Enthusiasts tend to overclock their gear to unlock its hidden performance potential. Unfortunately, this opportunity is rare, or very difficult, when it comes to laptops and netbooks - particularly with the CPU side of things.
Netbooks tend to attract more attention, such as the ASUS Eee, so there are cases where overclocking may be fairly simple. There are also gaming notebooks which have overclocking features inbuilt. But what about all those people who don’t have this opportunity? And even if we do, is the reduced battery life and extra power usage worth the trouble? Luckily there is another – just as awesome – way to tweak our precious hardware.
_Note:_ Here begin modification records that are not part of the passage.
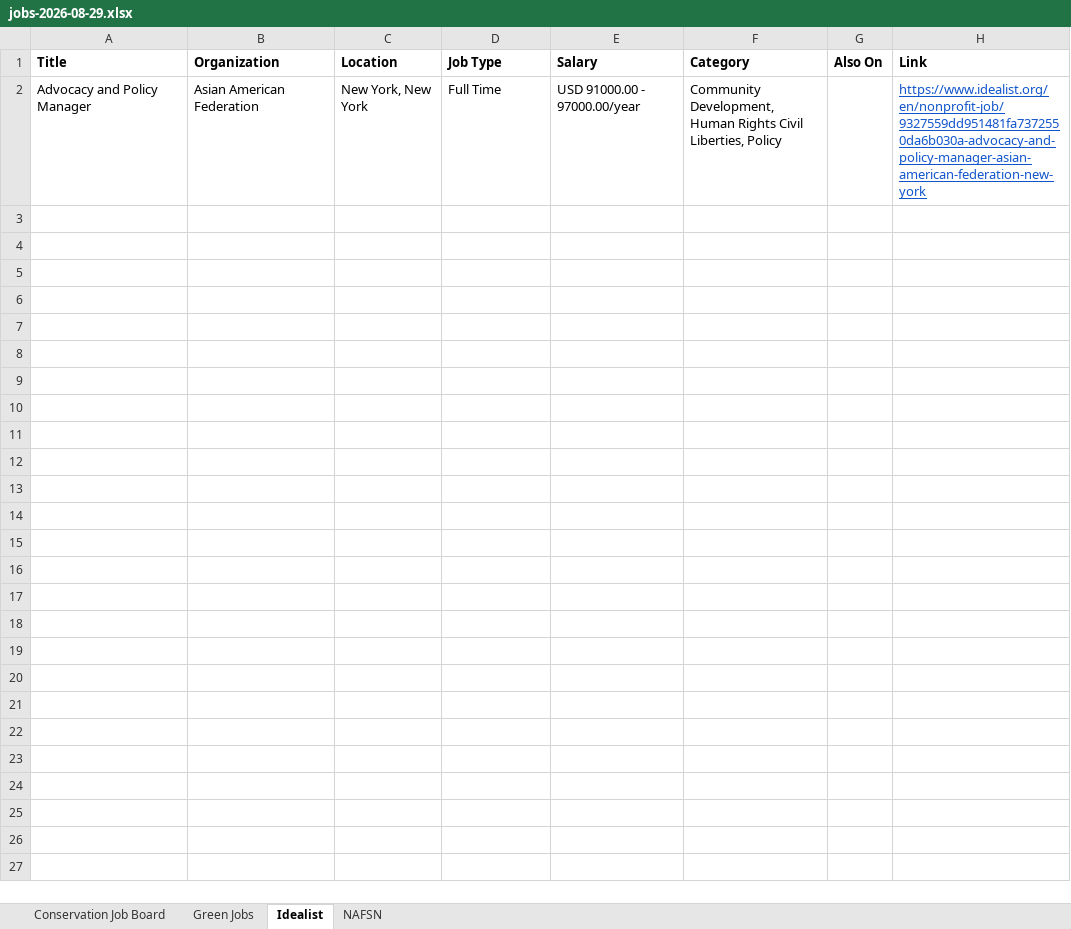
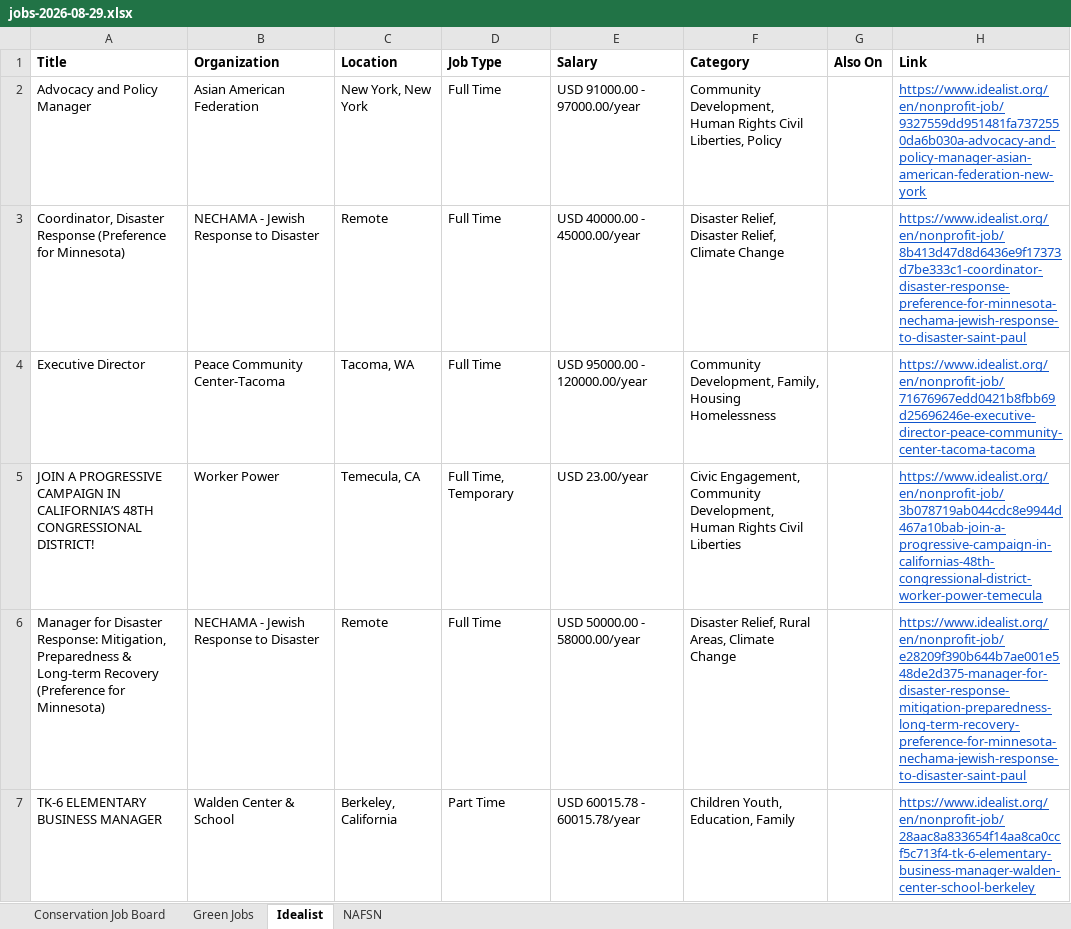
Before and after one commit to dchandarana07/jobs-digest, an Excel workbook: docs/xlsx/jobs-2026-08-29.xlsx, sheet Idealist, drawn as a sheet; values as stored, in another font and other column widths than the file's, no borders; the diff names each change by its address in the sheet, - before the commit and + after, or states it on an @@ line.

```diff
--- a/docs/xlsx/jobs-2026-08-29.xlsx (sheet Idealist)
+++ b/docs/xlsx/jobs-2026-08-29.xlsx (sheet Idealist)
+row 3: Coordinator, Disaster Response (Preference for Minnesota) | NECHAMA - Jewish Response to Disaster | Remote | Full Time | USD 40000.00 - 45000.00/year | Disaster Relief, Disaster Relief, Climate Change |  | https://www.idealist.org/en/nonprofit-job/8b413d47d8d6436e9f17373d7be333c1-coordinator-disaster-response-preference-for-minnesota-nechama-jewish-response-to-disaster-saint-paul
+row 4: Executive Director | Peace Community Center-Tacoma | Tacoma, WA | Full Time | USD 95000.00 - 120000.00/year | Community Development, Family, Housing Homelessness |  | https://www.idealist.org/en/nonprofit-job/71676967edd0421b8fbb69d25696246e-executive-director-peace-community-center-tacoma-tacoma
+row 5: JOIN A PROGRESSIVE CAMPAIGN IN CALIFORNIA’S 48TH CONGRESSIONAL DISTRICT! | Worker Power | Temecula, CA | Full Time, Temporary | USD 23.00/year | Civic Engagement, Community Development, Human Rights Civil Liberties |  | https://www.idealist.org/en/nonprofit-job/3b078719ab044cdc8e9944d467a10bab-join-a-progressive-campaign-in-californias-48th-congressional-district-worker-power-temecula
+row 6: Manager for Disaster Response: Mitigation, Preparedness & Long-term Recovery (Preference for Minnesota) | NECHAMA - Jewish Response to Disaster | Remote | Full Time | USD 50000.00 - 58000.00/year | Disaster Relief, Rural Areas, Climate Change |  | https://www.idealist.org/en/nonprofit-job/e28209f390b644b7ae001e548de2d375-manager-for-disaster-response-mitigation-preparedness-long-term-recovery-preference-for-minnesota-nechama-jewish-response-to-disaster-saint-paul
+row 7: TK-6 ELEMENTARY BUSINESS MANAGER | Walden Center & School | Berkeley, California | Part Time | USD 60015.78 - 60015.78/year | Children Youth, Education, Family |  | https://www.idealist.org/en/nonprofit-job/28aac8a833654f14aa8ca0ccf5c713f4-tk-6-elementary-business-manager-walden-center-school-berkeley
```
Also changed, not shown: 3 other files.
Undervolting, of course!
Now you might be thinking, ‘Undervolting?! Why the heck would you do that?’ If the sub heading didn’t give it away, it’s to reduce the extra power usage that the CPU really doesn’t need. Most would be familiar with the great overclockability (is that even a word?) of the Intel Core 2 architecture, even on stock voltage. This is what makes undervolting so viable, the stock voltage is often much higher than it needs to be for error free processing. If it hasn’t become clear yet, the obvious step is to lower this voltage, and this is how!
Download a copy of the freeware application RMClock. This software has a vast range of uses apart from undervolting, such as multiplier adjustment, CPU/OS load level monitoring, power management, and many other low level goodies to play with. For the moment, install and run the program.
You’ll be greeted with a small window with a list of ‘pages’ for different settings, as shown below.
We’ll start off with the ‘Profiles’ page which houses all the P-state (i.e. performance profiles) for your CPU. If you only want specific clock speeds to be used, untick the ones you don’t want. This will restrict throttling of the CPU to whatever you select. Since we’re undervolting, you could get away with only ticking the fastest ‘normal’ state in addition to IDA and SuperLFM. IDA stands for Intel Dynamic Acceleration, which increases the clock speed of one core while the other is idle. SuperLFM (Super Low Frequency Mode) allows for a much lower idle speed and voltage. This is especially good for saving power.
Now for the fun part! Next to the P-states you have ticked, lower the voltage by one increment. For the moment, only choose one state to lower. By doing this, stability testing becomes a whole lot easier. Once a stable limit is found, the others can be adjusted accordingly. The screenshot below shows a T8300 with custom states.
Click ‘Apply’ to confirm your settings. Nested under the ‘Profiles’ tree is four sub profiles. The first turns off any manual management, while the other three are up to your discretion. Let’s start with ‘Performance on demand’, click it to open its specific settings.